Bionic Plants Are on The Way
So scientists have developed a way to use spinach to detect toxic chemicals including explosives and nerve gas. Then it alerts FEMA to mail everyone a gas mask. (Just kidding I made that up.) The plants can also kind of send emails– no, seriously. So here’s how it works and well, why it’s actually useful.
If you have ever thought, “plants are cool and all, but if only there was a way to utilize them as a technology platform,” you aren’t alone. “Plants are very attractive as a technology platform, they repair themselves, they’re environmentally stable outside, they survive in harsh environments, and they provide their own power source and water distribution,” said Michael Strano, leader of the MIT research team. Makes sense– they don’t require a power source so they’re kind of like little self-sustaining robots. And now, there’s a whole field dedicated to just that: plant nanobiotics.
Scientists basically just embed the spinach plants with nanoparticles or nanotubes which either give them superpowers or amplify powers they already have. From there the plant continues to absorb water and nutrients just as it always would, but it has the power to detect anything unusual or any changes. As the plant consumes water and nutrients, it’s able to detect when something unusual is present like nitric oxide, nerve gas, TNT, or hydrogen peroxide. When it notices something strange, the spinach plant emits an infrared signal which can be detected using a special camera. From there the camera is hooked up to a computer, which it can trigger to send an alert email. I’d like to think the email content is something along the lines of: “Spencer the spinach says ‘grab your gas mask, nerve gas is afoot!'”
Researchers at MIT are very excited they were finally able to overcome the plant/human communication barrier.
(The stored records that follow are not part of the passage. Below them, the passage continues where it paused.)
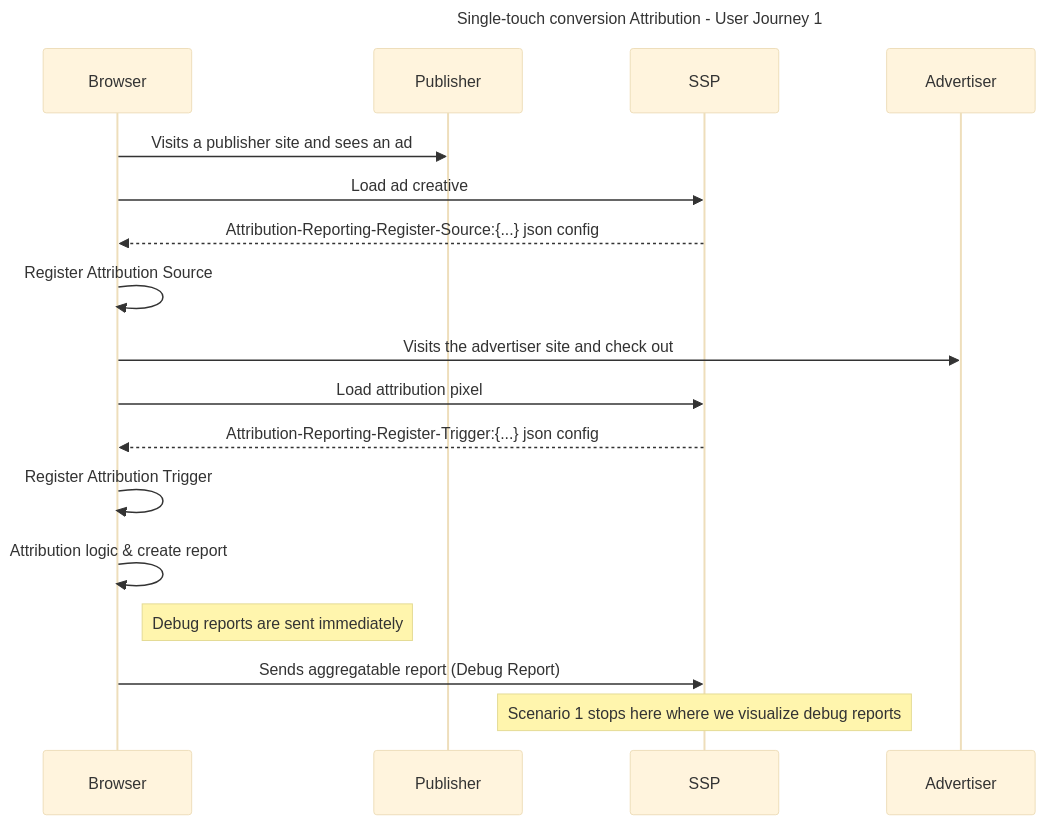
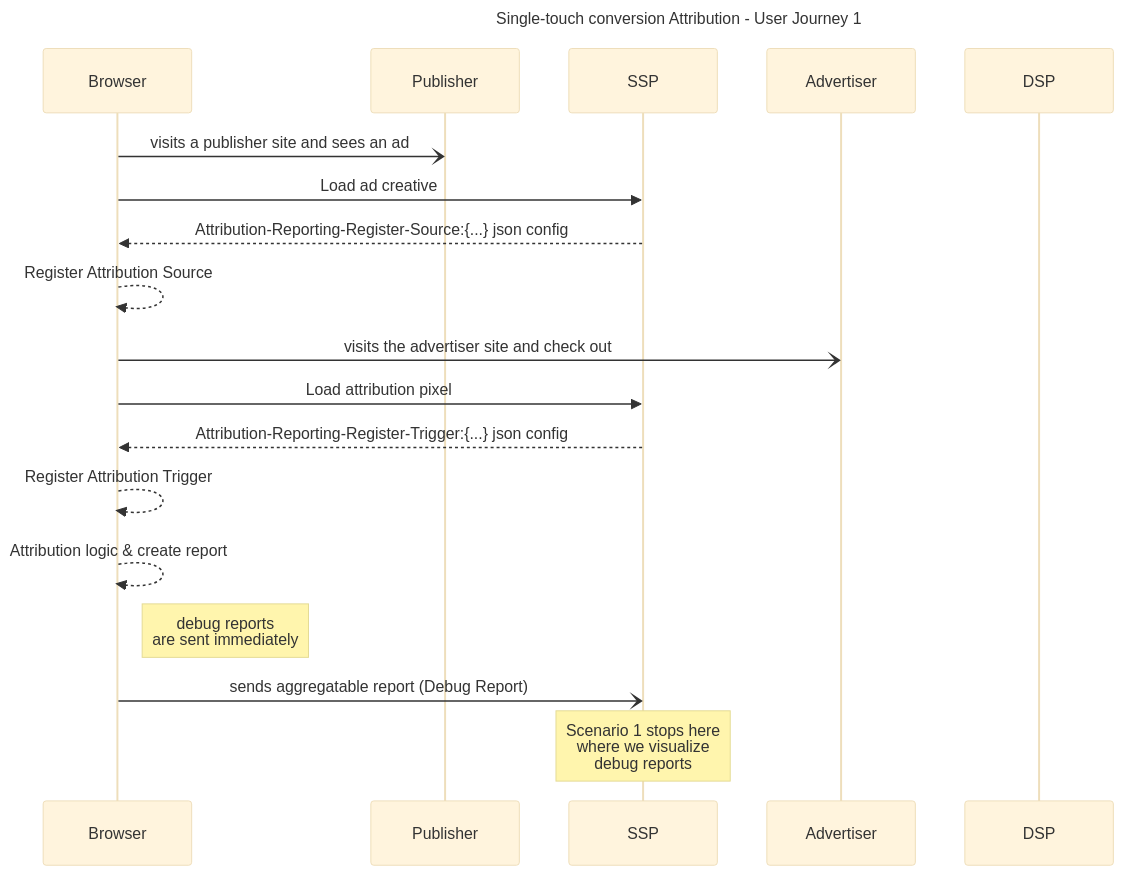
Before and after one commit to JackJey/privacy-sandcastle: the diagram in services/home/docs/demos/single-touch-conversion-attribution.md, drawn with Mermaid (base theme). The commit also changed other lines of this file and 2 other files, not shown here.

Commit message:
Fix use case : single-touch conversion attribution
Update sequence diagram in mermaid format

````diff
--- a/services/home/docs/demos/single-touch-conversion-attribution.md
+++ b/services/home/docs/demos/single-touch-conversion-attribution.md
@@ -75,22 +61,30 @@
 ```mermaid
 sequenceDiagram
-  Title: Single-touch conversion Attribution - User Journey 1
+Title: Single-touch conversion Attribution - User Journey 1
 
-  participant Browser
-  participant Publisher
-  participant SSP
-  participant Advertiser
+participant Browser
+participant Publisher
+participant SSP
+participant Advertiser
+participant DSP
 
-  Browser->>Publisher: Visits a publisher site and sees an ad
-  Browser->>SSP: Load ad creative
-  SSP-->>Browser: Attribution-Reporting-Register-Source:{...} json config
-  Browser->>Browser: Register Attribution Source
-  Browser->>Advertiser: Visits the advertiser site and check out
-  Browser->>SSP: Load attribution pixel
-  SSP-->>Browser: Attribution-Reporting-Register-Trigger:{...} json config
-  Browser->>Browser: Register Attribution Trigger
-  Browser->>Browser: Attribution logic & create report
-  Note right of Browser: Debug reports are sent immediately
-  Browser->>SSP: Sends aggregatable report (Debug Report)
-  Note over SSP: Scenario 1 stops here where we visualize debug reports
+Browser-)Publisher:visits a publisher site and sees an ad
+Browser->>SSP:Load ad creative
+SSP-->>Browser:Attribution-Reporting-Register-Source:{...} json config
+
+Browser-->>Browser:Register Attribution Source
+
+
+Browser-)Advertiser:visits the advertiser site and check out
+Browser->>SSP: Load attribution pixel
+SSP-->>Browser:Attribution-Reporting-Register-Trigger:{...} json config
+
+Browser-->>Browser:Register Attribution Trigger
+
+Browser-->>Browser:Attribution logic & create report
+
+Note right of Browser: debug reports <br/>are sent immediately
+Browser-)SSP:sends aggregatable report (Debug Report)
+
+Note over SSP:Scenario 1 stops here<br/>where we visualize<br/>debug reports
 ```
````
No seriously, that’s really what he said: “This is a novel demonstration of how we have overcome the plant/human communication barrier.” I mean, it is pretty freaking cool. Researchers are optimistic that this kind of technology could eventually be used to predict drought or other weather patterns, possibly with more accuracy than any man-made computer. “Plants are very good analytical chemists,” he says. “They have an extensive root network in the soil, are constantly sampling groundwater, and have a way to self-power the transport of that water up into the leaves,” Strano says.
I’m not sure why they specifically chose spinach. Maybe it has something to do with the plants high level of iron or other minerals. Either way, this sure gives a whole new meaning to the word “superfood.” (Yes, I said it. I had to. I’m sorry.)